is too harsh given the circumstances at issue.
[Doc. 23 at Page ID # 91-92]. The Court ordered Plaintiff to
file her motion to amend within three days of entry of the
order. Plaintiff then timely filed the instant motion to
amend [Doc. 24].
of the Federal Rules of Civil Procedure directs that, where
an amendment is not made as a matter of course, “a
party may amend its pleading only with the opposing
party's written consent or the court's leave.”
Fed.R.Civ.P. 15(a)(2). “The court should freely give
leave when justice so requires.” Id. Factors
relevant in determining whether leave should be denied
include “undue delay, bad faith or dilatory motive on
the part of the movant, repeated failure to cure deficiencies
by amendments previously allowed, undue prejudice to the
opposing party by virtue of allowance of the amendment, [and]
futility of the amendment.” See Foman v.
Davis, 371 U.S. 178, 182 (1962); see also Leary v.
Daeschner, 349 F.3d 888, 905 (6th Cir. 2003). Although
leave to amend is ordinarily freely given under Federal Rule
of Civil Procedure 15, an amendment may be denied as futile
if the claim sought to be added “could not withstand a
Rule 12(b)(6) motion to dismiss.” See Rose v.
Hartford Underwriters Ins. Co., 203 F.3d 417, 420 (6th
Cir. 2000). A court is prohibited from looking to
facts outside the proposed amended pleading when determining
whether the amendment is futile. See Id. at 420-421.
opposes certain aspects of the amendment, arguing that
Plaintiff is asserting new facts which would require
unidentified discovery, that allowing Plaintiff to assert
those new facts would be prejudicial to Defendant because
discovery closed on November 28, 2017, and that the amendment
would be futile. For the reasons stated below, the Court
agrees with Defendant that Plaintiff has failed to properly
plead facts or any legal theory that could support an award
of punitive damages against Defendant, and therefore allowing
that amendment would be futile. The Court will, however,
allow Plaintiff to amend her complaint to increase the amount
of compensatory damages she seeks, and to assert her

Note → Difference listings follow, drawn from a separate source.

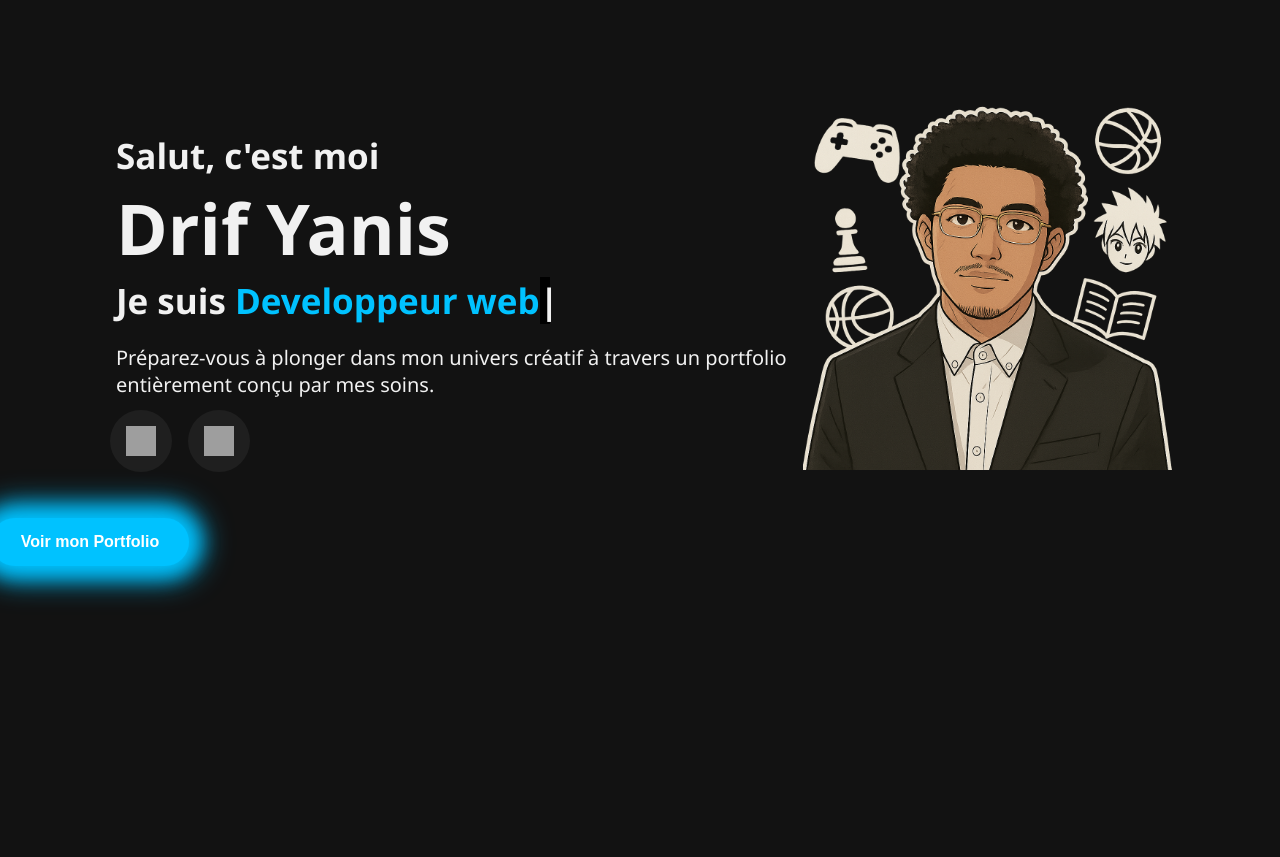
Repository: Yxniiss/ProjetCssAvance
Page: OneDrive/Bureau/Portfolio DrifYanis/index.html
An editor plug-in stored every save of this project. The page is shown before and after the next save, followed by the edit.
The browser window is 1280 px wide. The pictures show the whole page.
Pictures or frames that could not be fetched are drawn as grey boxes.

Above is the page before, as saved 2025-04-10 09:13:45.
Console error: TypeError: Cannot read properties of null (reading 'addEventListener')

After the next save:
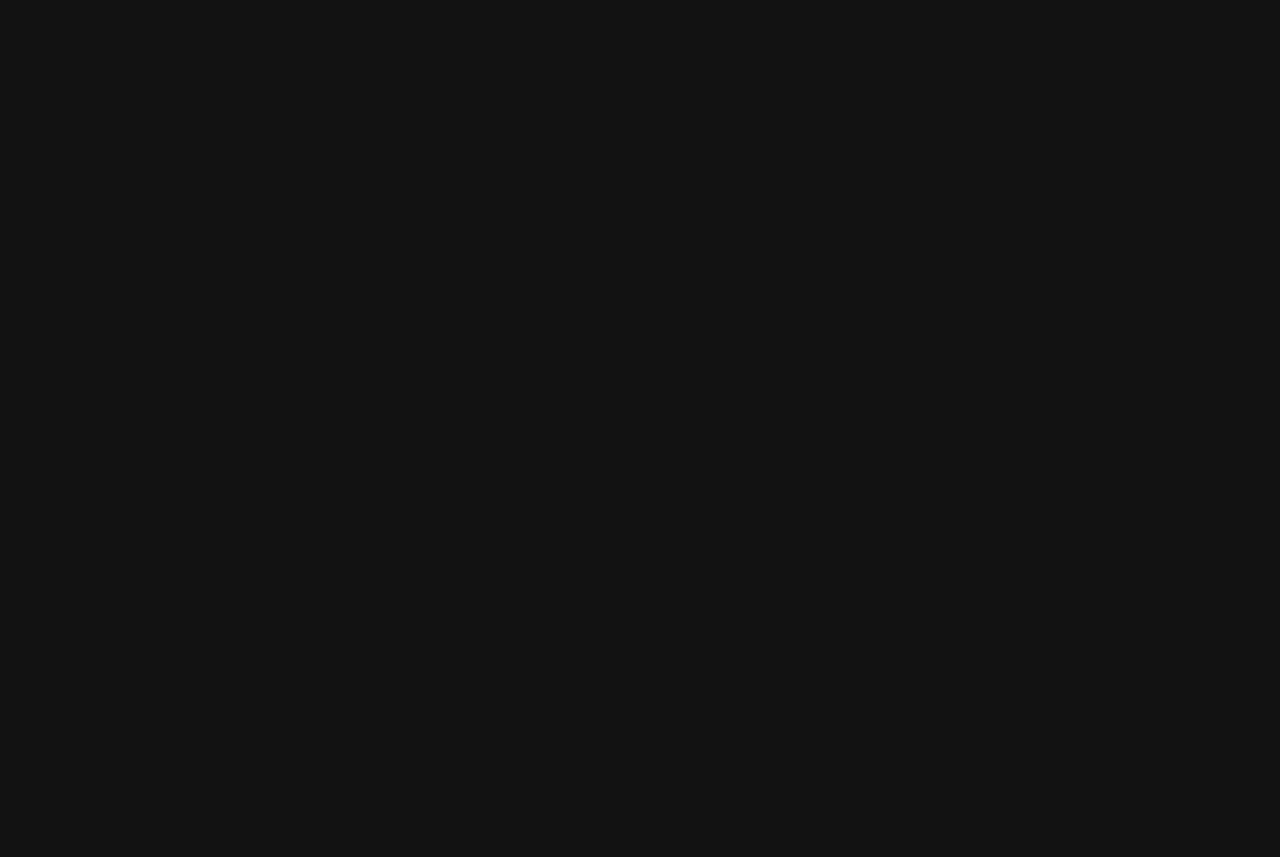
Console error: SyntaxError: Unexpected end of input
Saved 2 min 6 s later.
--- a/OneDrive/Bureau/Portfolio DrifYanis/script.js
+++ b/OneDrive/Bureau/Portfolio DrifYanis/script.js
@@ -67,14 +67,19 @@ document.addEventListener('DOMContentLoaded', () => {
   }
   commencerTypingAnimation();
 
-  window.addEventListener('load', function(){
+  window.addEventListener('load', function () {
     document.body.classList.add('loaded');
-  })
+  });
 
-  document.getElementById('modern-button').addEventListener('click', function(){
-    document.getElementById('loader').classList.remove('loaded');
+  // Bouton vers /home.html avec loader
+  const button = document.getElementById('modern-button');
+  const loader = document.getElementById('loader');
 
-    setTimeout(function(){
-      window.location.href='/home.html';
-    }, 5000);
-  });
+  if (button && loader) {
+    button.addEventListener('click', function () {
+      loader.classList.remove('loaded');
+
+      setTimeout(function () {
+        window.location.href = '/home.html';
+      }, 5000);
+    });

After the save that followed:
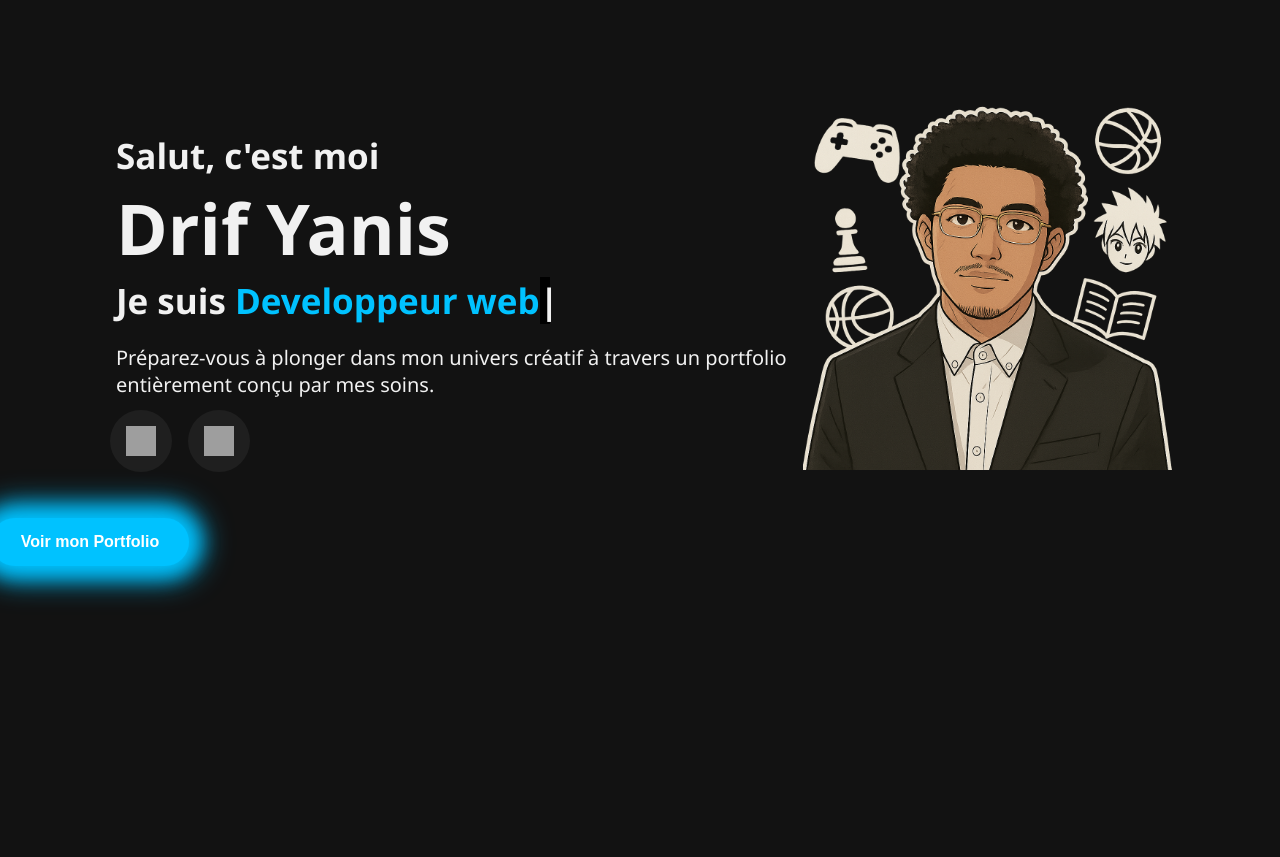
The error is gone.
Saved 7 s later.
--- a/OneDrive/Bureau/Portfolio DrifYanis/script.js
+++ b/OneDrive/Bureau/Portfolio DrifYanis/script.js
@@ -82,4 +82,4 @@ document.addEventListener('DOMContentLoaded', () => {
       setTimeout(function () {
         window.location.href = '/home.html';
       }, 5000);
-    });
+    });}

additional allegations concerning the car battery.
Tennessee law, which governs in this diversity action:
(g)(1) Notwithstanding subdivision (a)(9), punitive damages
may be awarded against a defendant based on vicarious
liability for the acts or omissions of an agent or employee
only if the finder of fact determines by special verdict
based on clear and ...